High School in Kenya: The Challenges

Although free Primary education has been a big step forward, the truth is that the country still faces extraordinary challenges and the majority of students cannot finish the line the government now allows them to start.

primary school > high school > university education > employment

During my first days in-country I begin to hear these stories from students, teachers and their parents. We hear stories of families who save for years to afford the first year of high school fees only to be unable to pay the second. Although there is no official count, high school drop-out rates in Kenya are astronomical. Students study each semester unsure if they will have the money to return for the next.

Illness, unemployment and drought combine to create a daunting trinity of obstacles. There are three dominant narratives:

(1) There are stories of parents passing away. It is often the oldest and most responsible of their children that are enrolled in school and this first narrative ends with that student dropping out, for any work they can find, in order to feed their younger siblings.

(2) There are stories of parents unable to pay school fees after losing jobs

(3) and farmers whose annual income is sunk when the rains don’t come.

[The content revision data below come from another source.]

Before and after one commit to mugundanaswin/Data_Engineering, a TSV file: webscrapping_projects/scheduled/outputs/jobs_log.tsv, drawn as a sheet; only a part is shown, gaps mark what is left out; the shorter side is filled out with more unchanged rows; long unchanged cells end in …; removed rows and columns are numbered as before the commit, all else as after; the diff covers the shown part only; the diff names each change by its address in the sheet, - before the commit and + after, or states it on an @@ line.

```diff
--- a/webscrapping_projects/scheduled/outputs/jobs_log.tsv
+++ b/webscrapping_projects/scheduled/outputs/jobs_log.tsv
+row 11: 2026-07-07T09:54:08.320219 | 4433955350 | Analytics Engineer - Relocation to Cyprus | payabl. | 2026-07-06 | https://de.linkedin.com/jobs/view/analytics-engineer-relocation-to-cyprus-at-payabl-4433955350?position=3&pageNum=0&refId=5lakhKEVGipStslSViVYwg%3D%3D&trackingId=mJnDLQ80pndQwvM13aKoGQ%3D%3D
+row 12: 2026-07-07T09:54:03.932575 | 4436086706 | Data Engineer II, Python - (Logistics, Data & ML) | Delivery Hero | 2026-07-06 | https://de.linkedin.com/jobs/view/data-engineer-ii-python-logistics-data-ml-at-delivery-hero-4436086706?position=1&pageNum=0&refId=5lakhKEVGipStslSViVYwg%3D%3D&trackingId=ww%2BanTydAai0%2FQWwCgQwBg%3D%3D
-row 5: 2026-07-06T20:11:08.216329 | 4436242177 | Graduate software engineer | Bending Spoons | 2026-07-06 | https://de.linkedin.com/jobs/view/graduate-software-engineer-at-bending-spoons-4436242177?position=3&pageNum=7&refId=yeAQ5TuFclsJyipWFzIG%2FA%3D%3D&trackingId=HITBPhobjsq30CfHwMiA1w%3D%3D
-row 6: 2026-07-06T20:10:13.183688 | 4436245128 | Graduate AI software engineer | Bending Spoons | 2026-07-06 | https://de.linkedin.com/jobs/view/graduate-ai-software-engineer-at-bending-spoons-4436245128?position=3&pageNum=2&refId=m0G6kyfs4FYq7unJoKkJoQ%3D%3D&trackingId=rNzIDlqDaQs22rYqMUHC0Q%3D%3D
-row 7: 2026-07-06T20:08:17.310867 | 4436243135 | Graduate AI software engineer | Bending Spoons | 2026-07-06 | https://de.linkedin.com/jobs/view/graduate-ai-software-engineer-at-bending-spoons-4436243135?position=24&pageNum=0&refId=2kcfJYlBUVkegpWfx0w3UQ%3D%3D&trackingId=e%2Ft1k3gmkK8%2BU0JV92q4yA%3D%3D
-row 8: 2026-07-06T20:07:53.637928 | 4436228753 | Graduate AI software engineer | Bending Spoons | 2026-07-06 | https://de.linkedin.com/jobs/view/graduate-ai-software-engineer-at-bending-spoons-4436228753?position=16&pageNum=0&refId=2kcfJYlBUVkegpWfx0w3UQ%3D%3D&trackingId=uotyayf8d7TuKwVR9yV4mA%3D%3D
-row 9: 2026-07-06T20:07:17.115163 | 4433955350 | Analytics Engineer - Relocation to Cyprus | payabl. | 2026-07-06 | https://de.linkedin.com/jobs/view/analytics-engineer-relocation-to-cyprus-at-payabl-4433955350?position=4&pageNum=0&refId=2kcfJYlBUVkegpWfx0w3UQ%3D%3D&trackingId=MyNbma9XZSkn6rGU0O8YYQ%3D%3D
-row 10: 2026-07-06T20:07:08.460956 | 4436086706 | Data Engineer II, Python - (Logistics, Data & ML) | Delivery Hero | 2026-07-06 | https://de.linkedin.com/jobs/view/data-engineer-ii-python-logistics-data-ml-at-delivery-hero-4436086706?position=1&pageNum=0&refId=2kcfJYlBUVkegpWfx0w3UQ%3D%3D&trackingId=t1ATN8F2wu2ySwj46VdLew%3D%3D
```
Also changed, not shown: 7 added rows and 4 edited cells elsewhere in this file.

Rarely do we hear stories of students who fade away from apathy. Schools in Kenya become great gathering places for children whose homes are scattered in the mountains, it is a guaranteed meal they may not have otherwise. The mind wakes up there, and there are books. The more communities we visit, the more I realize that the schools are the happiest places in town, a center for optimism; and they are quickly evolving into a marker of prestige for those who attend.

This if from a high school student in Machakos, named Joy. In addition to being undoubtedly ambitious, Joy will be one of the first students to join iMentor Kenya this winter.

“We are three in our family. My mother died when I was in Standard Four. Due to the effects of that, my father became jobless and harsh to us. This made my sister decide to get married. My brother went never to come back again. Due to this I couldn’t afford school fees. I stayed idle for the whole year until village members decided to look for funds so that I could learn. Because I passed very well. Then in the year 2001 I joined Form 1 at Kyangala High School. The fees were offered for the first and second years. Afterwards, I don’t know what happened. Right now, in January, I’m expected to have 38,000 for balance and for next term.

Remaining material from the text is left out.